Scientific background

Drug-induced liver injury (DILI) is among the most common ADRs, rendering the liver a priority target for drug safety studies [1]. Furthermore, liver toxicity has received particular attention as both European (EMA) and American (FDA) medical agencies have released regulatory guidelines to assess and interpret hepatotoxic signals in pre-clinical development [2]. As many hepatotoxicities only manifest rarely and only in specific patients, such side effects are often not seen until the drug has been on the market, sometimes for years, further increasing the withdrawal costs for the pharmaceutical industry. As a consequence, due to the proration of the expenses for these failed projects, the costs for each new chemical entity reaching marketing stage have been estimated at US$ 2.6 billion per new drug [3].

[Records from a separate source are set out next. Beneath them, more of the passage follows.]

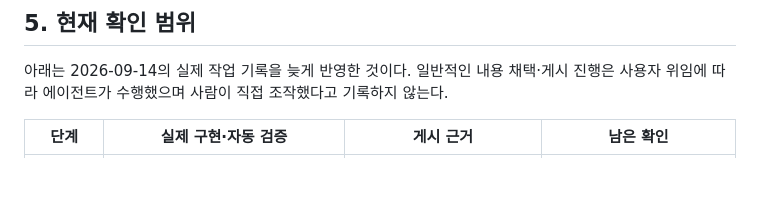
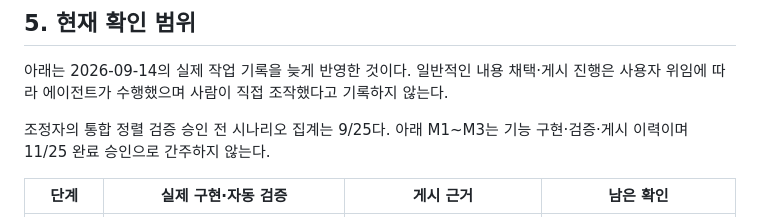
Before and after one commit to hahaysh/space-Invaders-demo01, a Markdown page: IMPLEMENTATION_PLAN.md, the part around the change. Rendered like a GitHub page; blank space fills up the shorter version.

```diff
--- a/IMPLEMENTATION_PLAN.md
+++ b/IMPLEMENTATION_PLAN.md
@@ -48,6 +48,8 @@ AGENTS의 예정 명령은 실제 스크립트와 실행 결과가 확인되면
 
 아래는 2026-09-14의 실제 작업 기록을 늦게 반영한 것이다. 일반적인 내용 채택·게시 진행은 사용자 위임에 따라 에이전트가 수행했으며 사람이 직접 조작했다고 기록하지 않는다.
 
+조정자의 통합 정렬 검증 승인 전 시나리오 집계는 9/25다. 아래 M1~M3는 기능 구현·검증·게시 이력이며 11/25 완료 승인으로 간주하지 않는다.
+
 | 단계 | 실제 구현·자동 검증 | 게시 근거 | 남은 확인 |
 |---|---|---|---|
 | 04-02 M1 | 시작·이동·발사만 구현, 당시 npm test 8/8·E2E 6/6·build pass | 35f39b9, M2 이전 별도 게시 | 사람 직접 조작·OS포커스 unverified |
```
Also changed, not shown: AGENTS.md (+1 -0 lines), TRD.md (+5 -3 lines).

Thus, better tools are necessary for studying drug induced hepatotoxicity, and for understanding inter-individual differences in drug induced liver injury and liver diseases.

Cell lines and stem cell-derived hepatocytes have been discussed as potential models to detect drug-induced hepatotoxicity. Yet, hepatic cell lines exhibit very limited expression of most drug-metabolizing enzymes [4] and stem cell-derived hepatocytes retain fetal characteristics and do not present a relevant phenotype [5]. As a consequence, primary human hepatocytes (PHH) are considered the gold standard in vitro model system to study human drug-induced hepatotoxicity and liver diseases. However, when maintained in conventional 2D monolayer cultures, PHH dedifferentiate and lose hepatocyte-specific functions already after a few hours in culture,which significantly limits their utility for long-term functional studies. Thus, current cell culture systems do not provide a physiological setting for drug toxicity testing, which impairs the translatability of results obtained in vitro to man.

In the absence of relevant in vitro systems, animal models constitute a cornerstone to study liver pathobiology and to predict the effects of newly developed compounds in pre-clinical stages. Yet, the liver is an organ with pronounced species differences with regards to expression and catalytic activities of factors involved in drug absorption, distribution, metabolism and excretion (ADME). Thus, also animal models are endued with only limited predictive power of human in vivo pharmacokinetics.

 

References:

1. Cook et al., Nat Rev Drug Discov, 2014

2. Hughes, Nat Rev Drug Discov, 2008

3. http://csdd.tufts.edu/files/uploads/cost_study_backgrounder

4. Donato et al., Curr Drug Metab, 2013

5. Baxter et al., J Hepatol, 2015